What to do → I'd like the data beneath this line reproduced exactly, without any of its images.
+--
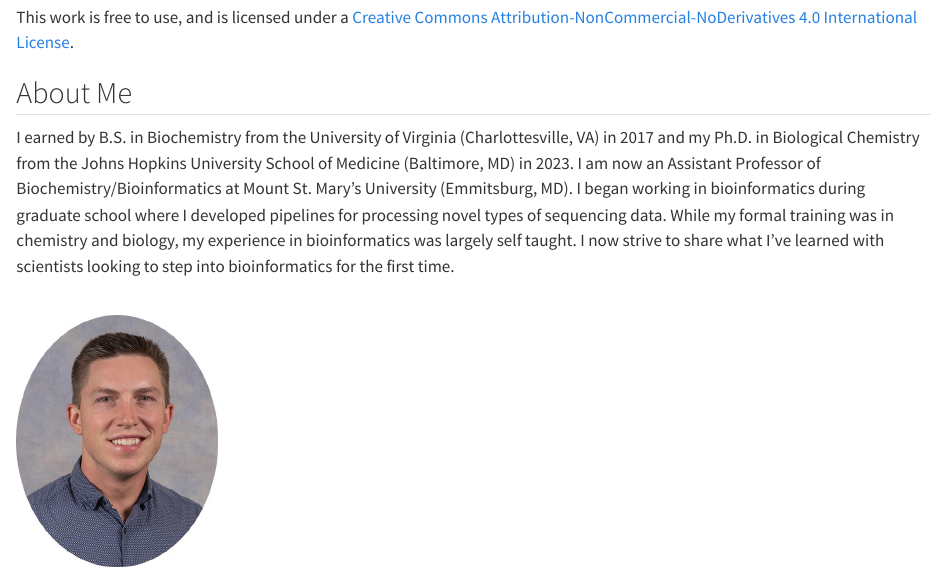
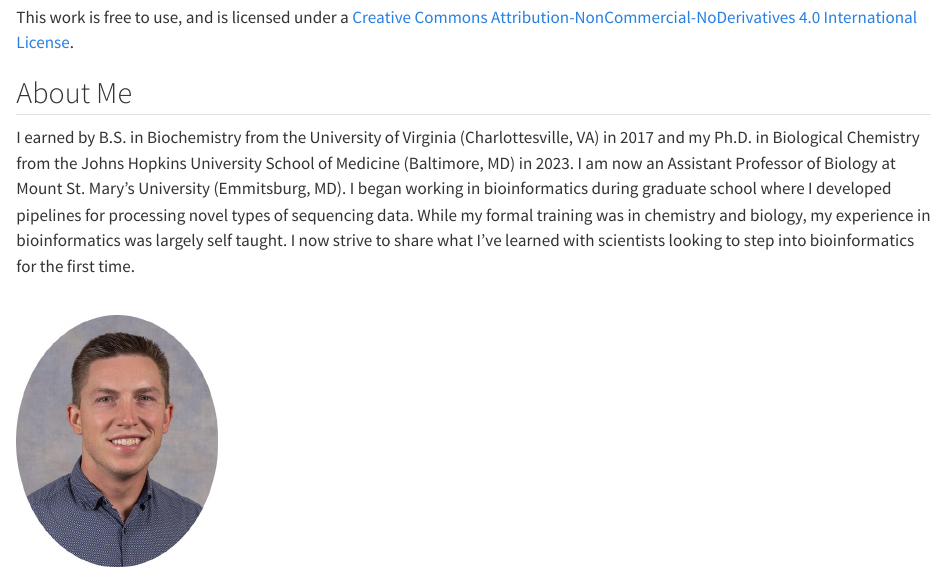
Before and after one commit to williamtmillsiv/Introduction-to-Bioinformatics, a Quarto document (index.qmd): the page in a window 1100 px wide, from 980 px down. Rendered offline with R 4.5, knitr and Pandoc in place of Quarto, with nearby package versions.

Commit message:
Changed career title

```diff
--- a/index.qmd
+++ b/index.qmd
@@ -32,19 +32,19 @@ Each section contains several chapters that dive into the concepts that comprise
 ::: g-col-10
 This work is free to use, and is licensed under a <a rel="license" href="http://creativecommons.org/licenses/by-nc-nd/4.0/">Creative Commons Attribution-NonCommercial-NoDerivatives 4.0 International License</a>.
 :::
-:::
+:::::
 
 ## About Me
 
-::: grid
+::::: grid
 ::: g-col-9
-I earned by B.S. in Biochemistry from the University of Virginia (Charlottesville, VA) in 2017 and my Ph.D. in Biological Chemistry from the Johns Hopkins University School of Medicine (Baltimore, MD) in 2023. I am now an Assistant Professor of Biochemistry/Bioinformatics at Mount St. Mary's University (Emmitsburg, MD). I began working in bioinformatics during graduate school where I developed pipelines for processing novel types of sequencing data. While my formal training was in chemistry and biology, my experience in bioinformatics was largely self taught. I now strive to share what I've learned with scientists looking to step into bioinformatics for the first time.
+I earned by B.S. in Biochemistry from the University of Virginia (Charlottesville, VA) in 2017 and my Ph.D. in Biological Chemistry from the Johns Hopkins University School of Medicine (Baltimore, MD) in 2023. I am now an Assistant Professor of Biology at Mount St. Mary's University (Emmitsburg, MD). I began working in bioinformatics during graduate school where I developed pipelines for processing novel types of sequencing data. While my formal training was in chemistry and biology, my experience in bioinformatics was largely self taught. I now strive to share what I've learned with scientists looking to step into bioinformatics for the first time.
 :::
 
 ::: g-col-3
 <br> ![](images/Headshot.jpg){fig-align="right" width="200"}
 :::
-:::
+:::::
 
 Please contribute to this book by submitting your feedback: <https://github.com/williamtmills/Introduction-to-Bioinformatics>
 
```
Also changed, not shown: index.qmd (2 more changed lines), 1 other file.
+--
Result →
Before and after one commit to williamtmillsiv/Introduction-to-Bioinformatics, a Quarto document (index.qmd): the page in a window 1100 px wide, from 980 px down. Rendered offline with R 4.5, knitr and Pandoc in place of Quarto, with nearby package versions.

Commit message:
Changed career title

```diff
--- a/index.qmd
+++ b/index.qmd
@@ -32,19 +32,19 @@ Each section contains several chapters that dive into the concepts that comprise
 ::: g-col-10
 This work is free to use, and is licensed under a <a rel="license" href="http://creativecommons.org/licenses/by-nc-nd/4.0/">Creative Commons Attribution-NonCommercial-NoDerivatives 4.0 International License</a>.
 :::
-:::
+:::::
 
 ## About Me
 
-::: grid
+::::: grid
 ::: g-col-9
-I earned by B.S. in Biochemistry from the University of Virginia (Charlottesville, VA) in 2017 and my Ph.D. in Biological Chemistry from the Johns Hopkins University School of Medicine (Baltimore, MD) in 2023. I am now an Assistant Professor of Biochemistry/Bioinformatics at Mount St. Mary's University (Emmitsburg, MD). I began working in bioinformatics during graduate school where I developed pipelines for processing novel types of sequencing data. While my formal training was in chemistry and biology, my experience in bioinformatics was largely self taught. I now strive to share what I've learned with scientists looking to step into bioinformatics for the first time.
+I earned by B.S. in Biochemistry from the University of Virginia (Charlottesville, VA) in 2017 and my Ph.D. in Biological Chemistry from the Johns Hopkins University School of Medicine (Baltimore, MD) in 2023. I am now an Assistant Professor of Biology at Mount St. Mary's University (Emmitsburg, MD). I began working in bioinformatics during graduate school where I developed pipelines for processing novel types of sequencing data. While my formal training was in chemistry and biology, my experience in bioinformatics was largely self taught. I now strive to share what I've learned with scientists looking to step into bioinformatics for the first time.
 :::
 
 ::: g-col-3
 <br> ![](images/Headshot.jpg){fig-align="right" width="200"}
 :::
-:::
+:::::
 
 Please contribute to this book by submitting your feedback: <https://github.com/williamtmills/Introduction-to-Bioinformatics>
 
```
Also changed, not shown: index.qmd (2 more changed lines), 1 other file.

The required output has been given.